election canvasser and not as a city prosecutor. The COMELEC's mandate includes its
authority to exercise direct and immediate supervision and control over national and local
officials or employees, including members of any national or local law enforcement agency
and instrumentality of the government, required by law to perform duties relative to the
conduct of elections. In order to help ensure that such duly deputized officials and
employees of government carry out their respective assigned tasks, the law has also
provided than upon the COMELEC's recommendation, the corresponding proper authority

(the Secretary of the Department of Justice in the case at bar) shall take appropriate action,
either to suspend or remove from office the officer or employee who may, after due process,
be found guilty of violation of election laws or failure to comply with instructions, orders,
decision or rulings of the COMELEC.

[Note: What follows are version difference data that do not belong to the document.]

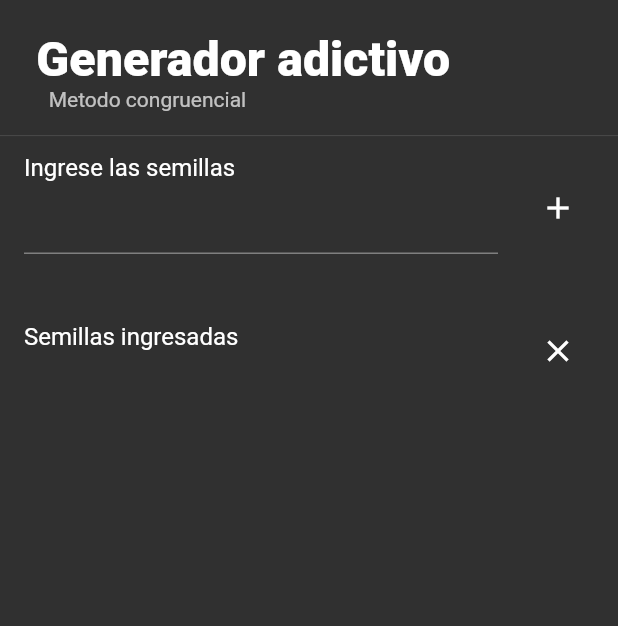
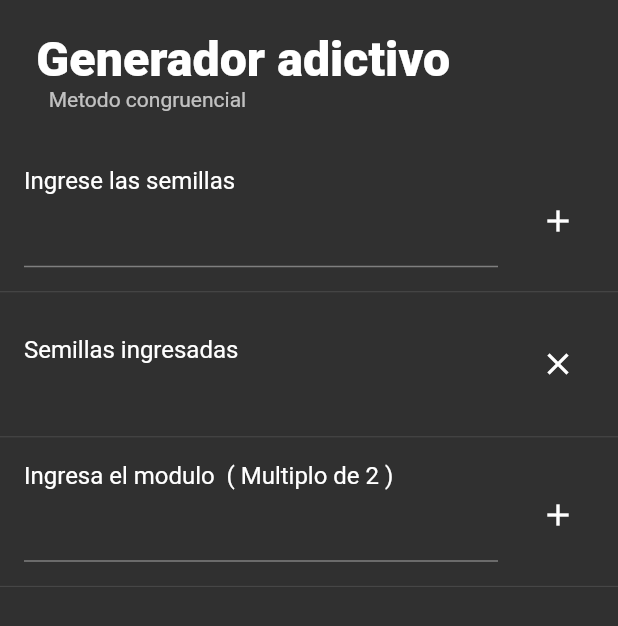
Before and after one commit to elalo4171/simulacionF, a Flutter app: the screen it shows after launch, on a phone screen of 412 x 824 dp. Shown: the top 626 px of the screen. Run offline on Flutter 3.47's test engine with Material 2 defaults, Android fonts, the phone set to English and light mode, and no system bars.

Commit message:
FUNCION agregar modulo

```diff
--- a/lib/src/pages/generador_adictivo.dart
+++ b/lib/src/pages/generador_adictivo.dart
@@ -13,24 +13,26 @@ class Adictivo extends StatefulWidget {
 
 class _AdictivoState extends State<Adictivo> {
   TextEditingController _controllerSemillas;
+  TextEditingController _controllerModulo;
   List<double> _semillas;
   int _modulo;
   int _numero_semilla;
-
+  bool _editModulo;
   @override
   void initState() {
-    // TODO: implement initState
+    _editModulo = true;
     _controllerSemillas = new TextEditingController();
+    _controllerModulo = new TextEditingController();
     _semillas = [];
     _modulo = 100;
     _numero_semilla = 100;
     super.initState();
   }
 
-  String generarSemillasTexto(List semillas){
-    String texto="";
+  String generarSemillasTexto(List semillas) {
+    String texto = "";
     for (var item in semillas) {
-      texto=texto+" , "+item.toString();
+      texto = texto + " , " + item.toString();
     }
     return texto;
   }
@@ -66,12 +68,13 @@ class _AdictivoState extends State<Adictivo> {
                   height: _responsive.height * .87,
                   child: Column(
                     children: <Widget>[
-                      Divider(),
+                      SizedBox(height: _responsive.height*.03,),
                       ingresarSemillas(),
-                      SizedBox(
-                        height: _responsive.height * .03,
-                      ),
-                      showSemillas()
+                      Divider(height: _responsive.height*.03,),
+                      showSemillas(),
+                      Divider(height: _responsive.height*.03,),
+                      ingresarModulo(),
+                      Divider(height: _responsive.height*.03,),
                     ],
                   ),
                 )
@@ -83,12 +86,48 @@ class _AdictivoState extends State<Adictivo> {
     );
   }
 
+  ListTile ingresarModulo() {
+    return ListTile(
+      title: Text("Ingresa el modulo  ( Multiplo de 2 )"),
+      subtitle: TextField(
+        enabled: _editModulo,
+        controller: _controllerModulo,
+        keyboardType: TextInputType.number,
+        inputFormatters: <TextInputFormatter>[
+          WhitelistingTextInputFormatter.digitsOnly
+        ],
+      ),
+      trailing: IconButton(
+          icon: Icon(
+            _editModulo ? Icons.add : Icons.edit,
+            color: Colors.white,
+          ),
+          onPressed: _editModulo
+              ? () {
+                  _editModulo = false;
+                  setState(() {});
+                }
+              : () {
+                  _editModulo = true;
+                  setState(() {});
+                }),
+    );
+  }
+
   ListTile showSemillas() {
     return ListTile(
-                      title: Text("Semillas ingresadas"),
-                      subtitle: Text(generarSemillasTexto(_semillas)),
-                      trailing: IconButton(icon: Icon(Icons.clear, color: Colors.white,), onPressed: null),
-                    );
+      title: Text("Semillas ingresadas"),
+      subtitle: Text(generarSemillasTexto(_semillas)),
+      trailing: IconButton(
+          icon: Icon(
+            Icons.clear,
+            color: Colors.white,
+          ),
+          onPressed: () {
+            _semillas = [];
+            setState(() {});
+          }),
+    );
   }
 
   ListTile ingresarSemillas() {
@@ -106,9 +145,7 @@ class _AdictivoState extends State<Adictivo> {
           onPressed: () {
             _semillas.add(double.parse(_controllerSemillas.value.text));
             _controllerSemillas.clear();
-            setState(() {
-
-            });
+            setState(() {});
           }),
     );
   }
```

Unavoidably, the COMELEC, prior to making its recommendation, must first satisfy itself that
there indeed has been an infraction of the law, or of its directives issued conformably
therewith, by the person administratively charged. It also stands to reason that it is the
COMELEC, being in the best position to assess how its deputized officials and employees
perform or have performed in their duties, that should conduct the administrative inquiry. To
say that the COMELEC is without jurisdiction to look into charges of election offenses
committed by officials and employees of government outside the regular employ of the
COMELEC would be to unduly deny to it the proper and sound exercise of such
recommendatory power and, perhaps more than that, even a possible denial of due process
to the official or employee concerned.
Observe, nevertheless, that the COMELEC merely may issue a recommendation for
disciplinary action but that it is the executive department to which the charged official or
employee belongs which has the ultimate authority to impose the disciplinary penalty. The
law then does not detract from, but is congruent with, the general administrative authority
of the department of government concerned over its own personnel.
WHEREFORE, the instant petition is DISMISSED. No costs. SO ORDERED.